I still create and send to franchisees new choreography and new music every 10 weeks to keep things fresh and exciting. My daughter, Shanna Missett Nelson, became president of the business in 2010. We kind of run it together.

I don't think of all these new fitness programs as competitors. I think of the couch as my competitor. More than 80 percent of all adults don't exercise enough, so there are plenty of potential new customers for all the fitness programs. Any company getting people to move, in my opinion, is great.

When we were starting out, I remember applying for a line of credit. (We didn't need it, but I thought it would be good to have.) The bank president looked at our numbers, and he looked at me, and he said, "I think this is a fad. You're just exercise girls."

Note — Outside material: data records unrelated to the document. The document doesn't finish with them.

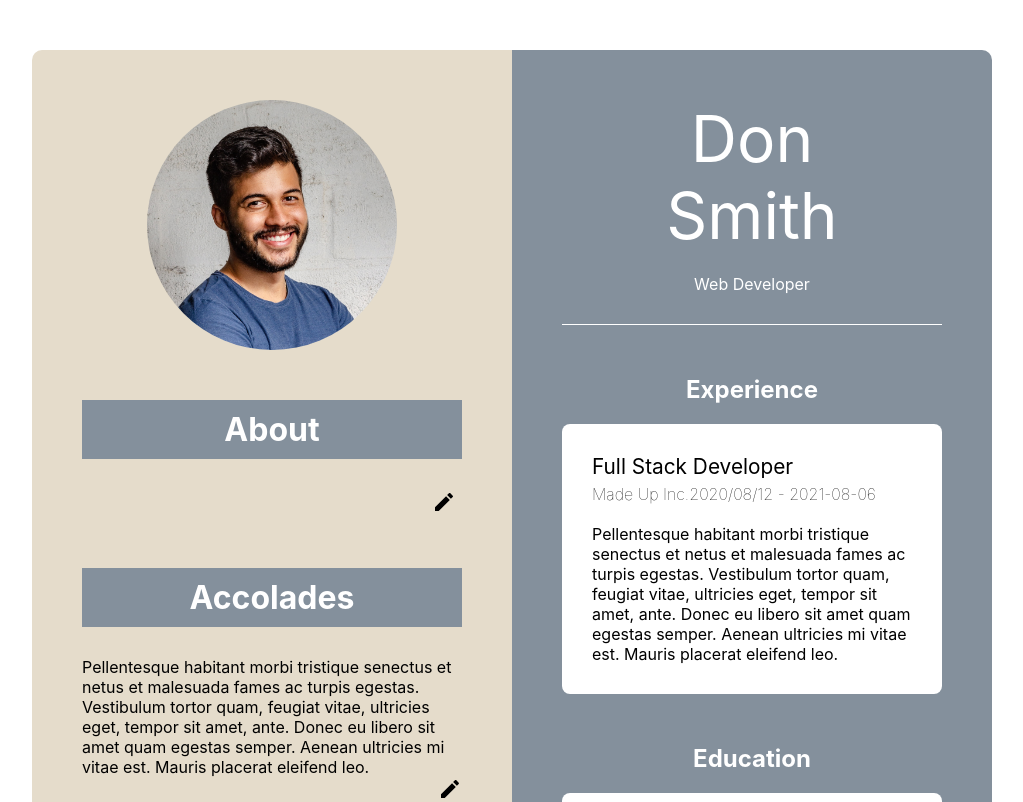
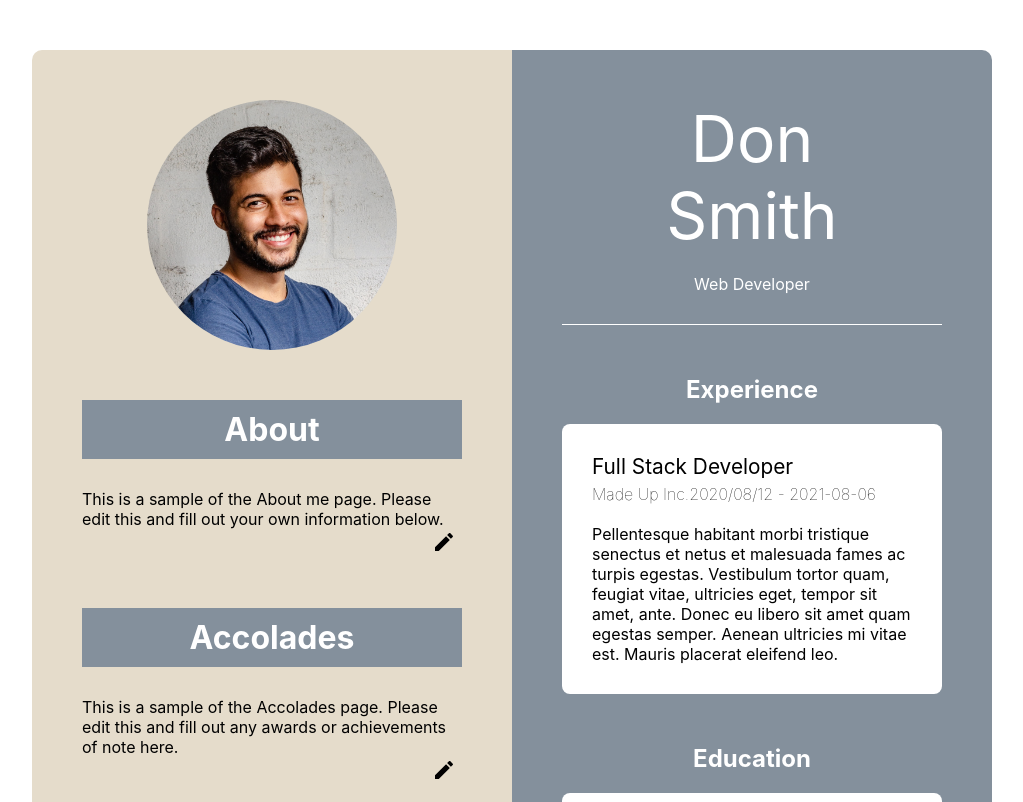
Before and after one commit to djballowe/Cover-Letter-Creator, a React (Create React App) app in the folder cover-letter-app/: page / in a window 1280 px wide. Shown: the top 802 px of the page, without its empty margins (128-1151 px from the left). Built offline with nearby package versions, Linux system fonts and the light colour scheme.

Commit message:
accolades works

```diff
--- a/cover-letter-app/src/App.css
+++ b/cover-letter-app/src/App.css
@@ -246,19 +246,6 @@ body {
 
 /* forms */
 
-.about-form {
-  display: flex;
-  flex-direction: column;
-  background-color: white;
-  padding: 30px;
-  position: absolute;
-  border-radius: 8px;
-  bottom: 20px;
-  left: 60px;
-  z-index: 10;
-  display: none;
-}
-
 .about-form-display {
   display: flex;
   flex-direction: column;
@@ -271,6 +258,21 @@ body {
   z-index: 10;
 }
 
+.accolades-form-display {
+  display: flex;
+  flex-direction: column;
+  background-color: white;
+  padding: 30px;
+  position: absolute;
+  border-radius: 8px;
+  bottom: 20px;
+  left: 60px;
+}
+
+.hide {
+  display: none;
+}
+
 .about-form button {
   margin-top: 10px;
 }
--- a/cover-letter-app/src/Components/About.js
+++ b/cover-letter-app/src/Components/About.js
@@ -8,15 +8,16 @@ class About extends Component {
     this.handleClick = this.handleClick.bind(this);
 
     this.state = {
-      about: "",
-      class: "about-form",
+      about:
+        "This is a sample of the About me page. Please edit this and fill out your own information below.",
+      class: "hide",
     };
   }
 
   onSubmitAbout = (e) => {
     e.preventDefault();
     this.setState({
-      class: "about-form",
+      class: "hide",
     });
   };
 
--- a/cover-letter-app/src/Components/Accolades.js
+++ b/cover-letter-app/src/Components/Accolades.js
@@ -2,23 +2,66 @@ import React, { Component } from "react";
 import edit from "../Images/pencil.svg";
 
 class Accolades extends Component {
+  constructor() {
+    super();
+
+    this.handleClick = this.handleClick.bind(this);
+
+    this.state = {
+      accolades:
+        "This is a sample of the Accolades page. Please edit this and fill out any awards or achievements of note here.",
+      class: "hide",
+    };
+  }
+
+  onSubmitAbout = (e) => {
+    e.preventDefault();
+    this.setState({
+      class: "hide",
+    });
+  };
+
+  handleChange = (e) => {
+    this.setState({
+      accolades: e.target.value,
+    });
+  };
+
+  handleClick = (e) => {
+    this.setState({
+      class: "accolades-form-display",
+    });
+  };
+
   render() {
+    const text = this.state;
+
     return (
       <div className="about">
         <div className="about-text">
           <h1>Accolades</h1>
         </div>
         <div className="text-body">
-          <p>
-            Pellentesque habitant morbi tristique senectus et netus et malesuada
-            fames ac turpis egestas. Vestibulum tortor quam, feugiat vitae,
-            ultricies eget, tempor sit amet, ante. Donec eu libero sit amet quam
-            egestas semper. Aenean ultricies mi vitae est. Mauris placerat
-            eleifend leo.
-          </p>
-        </div>
-        <div className="icon-container">
-          <img src={edit} alt="" />
+          <p>{text.accolades}</p>
+          <div className="icon-container">
+            <button
+              className="edit-button"
+              onClick={this.handleClick}
+              type="submit"
+            >
+              <img src={edit} alt="" />
+            </button>
+          </div>
+          <form className={text.class} onSubmit={this.onSubmitAbout}>
+            <textarea
+              name="accolades"
+              id=""
+              cols="30"
+              rows="10"
+              onChange={this.handleChange}
+            ></textarea>
+            <button>Done</button>
+          </form>
         </div>
       </div>
     );
```
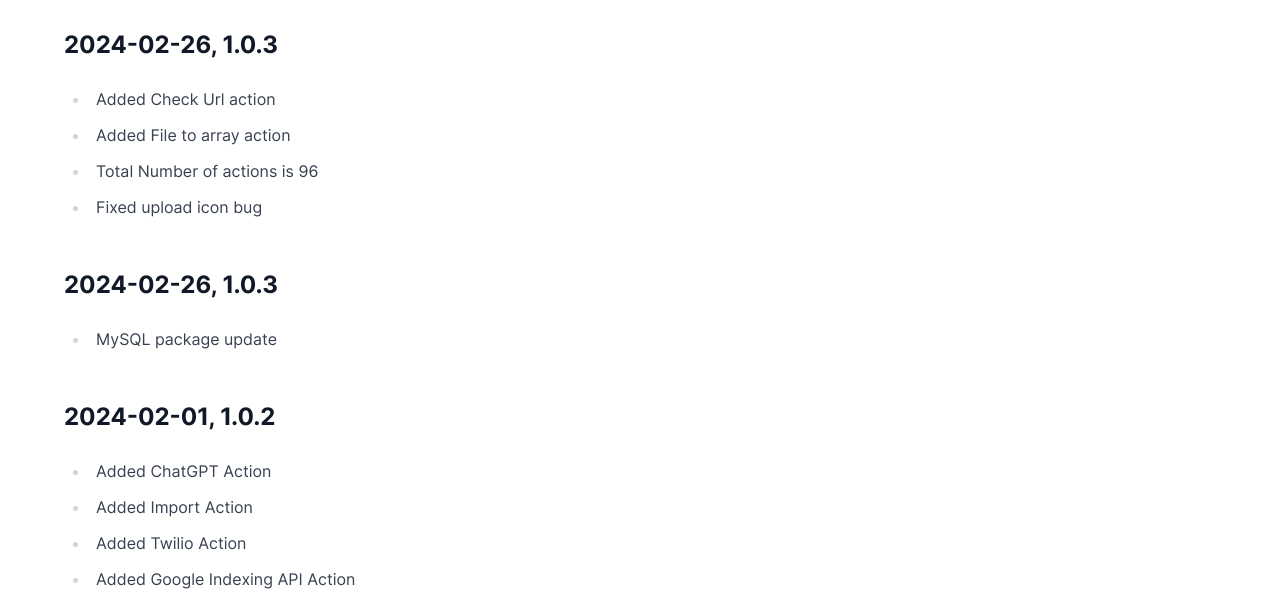
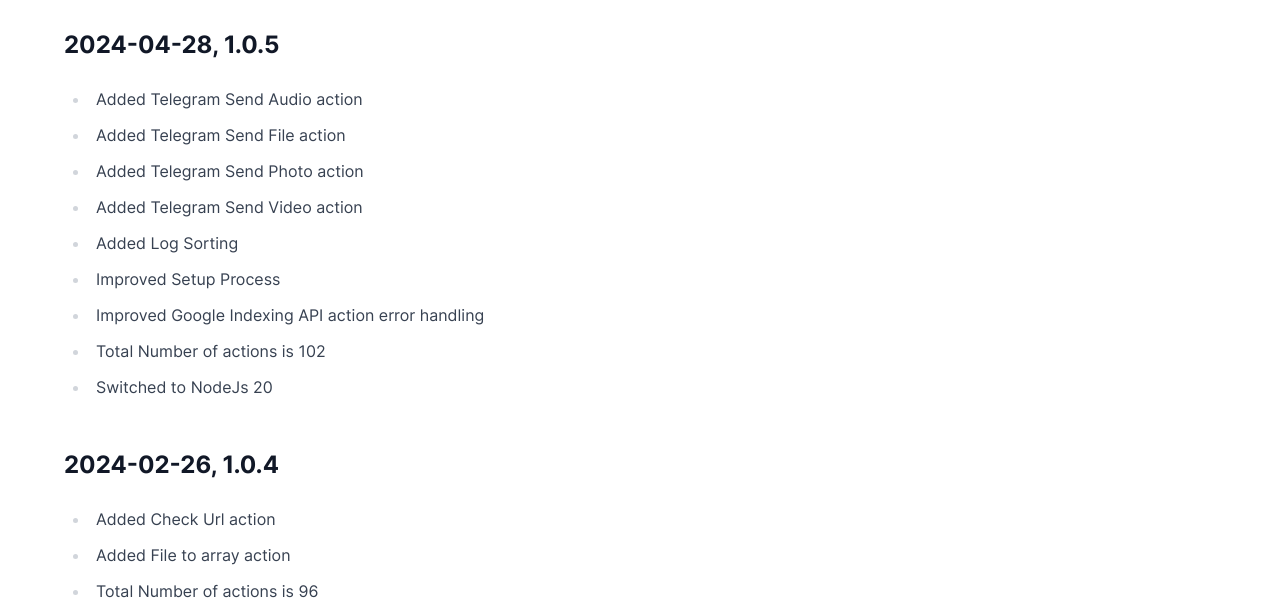
Before and after one commit to etlguru/site, an Astro site: page /history in a window 1280 px wide. Shown: the part 153-761 px from the top of the page. Built offline with nearby package versions, Linux system fonts and the light colour scheme; Astro itself is replaced by a stand-in of ours.

Commit message:
Published version 1.0.5

```diff
--- a/src/components/Download.astro
+++ b/src/components/Download.astro
@@ -23,12 +23,14 @@
     Windows 64 Bit Desktop
   </a>
   <a
-  class="m-1 bg-transparent hover:bg-blue-500 text-blue-700 font-semibold hover:text-white py-2 px-4 border border-yellow-500 hover:border-transparent rounded"
-  href="https://files.some-code.com/SomeCodePortable_1.0.4_English.paf.exe"
->
-  Windows 64 Bit Portable
-</a>
+    class="m-1 bg-transparent hover:bg-blue-500 text-blue-700 font-semibold hover:text-white py-2 px-4 border border-yellow-500 hover:border-transparent rounded"
+    href="https://files.some-code.com/SomeCodePortable_1.0.5_English.paf.exe"
+  >
+    Windows 64 Bit Portable
+  </a>
 
-
-  <h3 class="mb-4 mt-5 text-xl">Some code works on both Windows and Linux. Please contact us if you want to run Some code on a different OS. We will create a special build for you.</h3>
+  <h3 class="mb-4 mt-5 text-xl">
+    Some code works on both Windows and Linux. Please contact us if you want to run Some code on a different OS. We will create a special build for
+    you.
+  </h3>
 </div>
--- a/src/pages/history/index.md
+++ b/src/pages/history/index.md
@@ -6,10 +6,22 @@
 draft: false
 tags: ["Some code", "History"]
 order: 1
-date: 2024-02-26
+date: 2024-05-10
 ---
 
-## 2024-02-26, 1.0.3
+## 2024-04-28, 1.0.5
+
+- Added Telegram Send Audio action
+- Added Telegram Send File action
+- Added Telegram Send Photo action
+- Added Telegram Send Video action
+- Added Log Sorting
+- Improved Setup Process
+- Improved Google Indexing API action error handling
+- Total Number of actions is 102
+- Switched to NodeJs 20
+
+## 2024-02-26, 1.0.4
 
 - Added Check Url action
 - Added File to array action
```
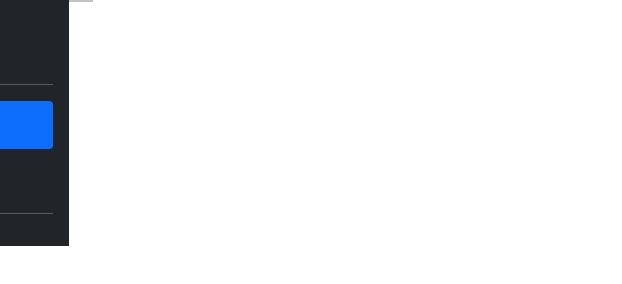
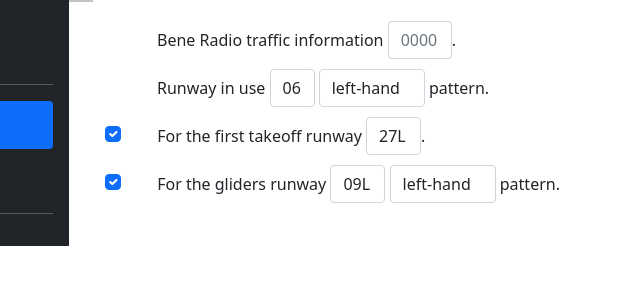
Before and after one commit to pocitas/atis, a website: page index.html in a window 1280 px wide. Shown: the full height of the page, 211-833 px from the left. Drawn offline with nearby package versions, Linux system fonts and the light colour scheme.

Commit message:
UI for message generator

```diff
--- a/index.html
+++ b/index.html
@@ -53,7 +53,59 @@
     <div id="mainContainer" class="tab-content d-flex flex-column">
       <div id="generator" class="tab-pane fade show active" role="tabpanel">
         <!-- Message generator tab-->
+        <form class="messageGenerator">
+          <div class="form-group">
+            Bene Radio traffic information
+            <input type="text" id="releaseTimeTextbox" class="form-control" style="width:4rem; display:inline;" placeholder="0000" maxlength="4">.
+          </div>
 
+          <div class="form-group">
+            <label for="rwySelect">Runway in use</label>
+            <select class="form-control" id="rwySelect">
+              <option>06</option>
+              <option>09</option>
+              <option>24</option>
+              <option>27</option>
+            </select>
+            <select class="form-control" id="patternSelect">
+              <option>left-hand</option>
+              <option>right-hand</option>
+            </select>
+            <label for="patternSelect">pattern.</label>
+          </div>
+
+          <div class="form-group optional">
+            <div class="form-check">
+              <input checked onClick="toggleDisabled('rwyTakeoffBlock', this)" class="form-check-input" type="checkbox" value="" id="takeoffCheckbox">
+            </div>
+            <div id="rwyTakeoffBlock" class="optional">
+              <label for="rwyTakeoffSelect">For the first takeoff runway</label>
+              <select class="form-control" id="rwyTakeoffSelect">
+                <option>27L</option>
+                <option>27R</option>
+              </select>.
+            </div>
+          </div>
+          <div class="form-group optional">
+            <div class="form-check">
+              <input checked onClick="toggleDisabled('rwyGlidersBlock', this)" class="form-check-input" type="checkbox" value="" id="glidersCheckbox">
+            </div>
+            <div id="rwyGlidersBlock" class="optional">
+              <label for="rwySelect">For the gliders runway</label>
+              <select class="form-control" id="rwyGlidersSelect">
+                <option>09L</option>
+                <option>27R</option>
+                <option>06</option>
+                <option>24</option>
+              </select>
+              <select class="form-control" id="patternGlidersSelect">
+                <option>left-hand</option>
+                <option>right-hand</option>
+              </select>
+              <label for="patternSelect">pattern.</label>
+            </div>
+          </div>
+        </div>
       </div>
       <div id="record" class="tab-pane fade" role="tabpanel">
         text 00000010
@@ -62,5 +114,6 @@
 
     <script src="node_modules/@popperjs/core/dist/umd/popper.js"></script>
     <script src="node_modules/bootstrap/dist/js/bootstrap.js"></script>
+    <script src="js/atis.js"></script>
   </body>
 </html>
--- /dev/null
+++ b/js/atis.js
@@ -0,0 +1,17 @@
+function toggleDisabled(elementId, checkboxElement) {
+  let el = document.getElementById(elementId);
+  let formElements = el.querySelectorAll("input, select");
+  elements = [...formElements, el]
+  if(checkboxElement.checked) {
+    elements.forEach(function(element) {
+      element.removeAttribute("disabled");
+      element.classList.remove("disabled");
+    });
+  }
+  else {
+    elements.forEach(function(element) {
+      element.setAttribute("disabled","disabled");
+      element.classList.add("disabled");
+    });
+  }
+}
--- a/styles/atis.css
+++ b/styles/atis.css
@@ -16,3 +16,41 @@ ul#mainMenu button img {
 div#mainContainer {
   margin: 1rem;
 }
+
+form.messageGenerator {
+  line-height: 3;
+}
+
+form.messageGenerator div.form-group {
+  margin-left: 3em;
+}
+
+form.messageGenerator div.optional {
+  margin-left: 2em;
+}
+
+form.messageGenerator div.optional fieldset {
+  display: inline;
+}
+
+form.messageGenerator div.optional .disabled {
+  color: #aaa;
+}
+
+form.messageGenerator div.optional div {
+  display: inline;
+  padding-left: 0;
+}
+
+form.messageGenerator div.optional input.form-check-input {
+  float: none;
+  margin-top: 0;
+  margin-left: -2.25em;
+  vertical-align: baseline;
+}
+
+form.messageGenerator select
+ {
+  display: inline;
+  width: auto;
+}
```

Seven years later, that bank went out of business. Fifty years later, I'm still here.

And thriving.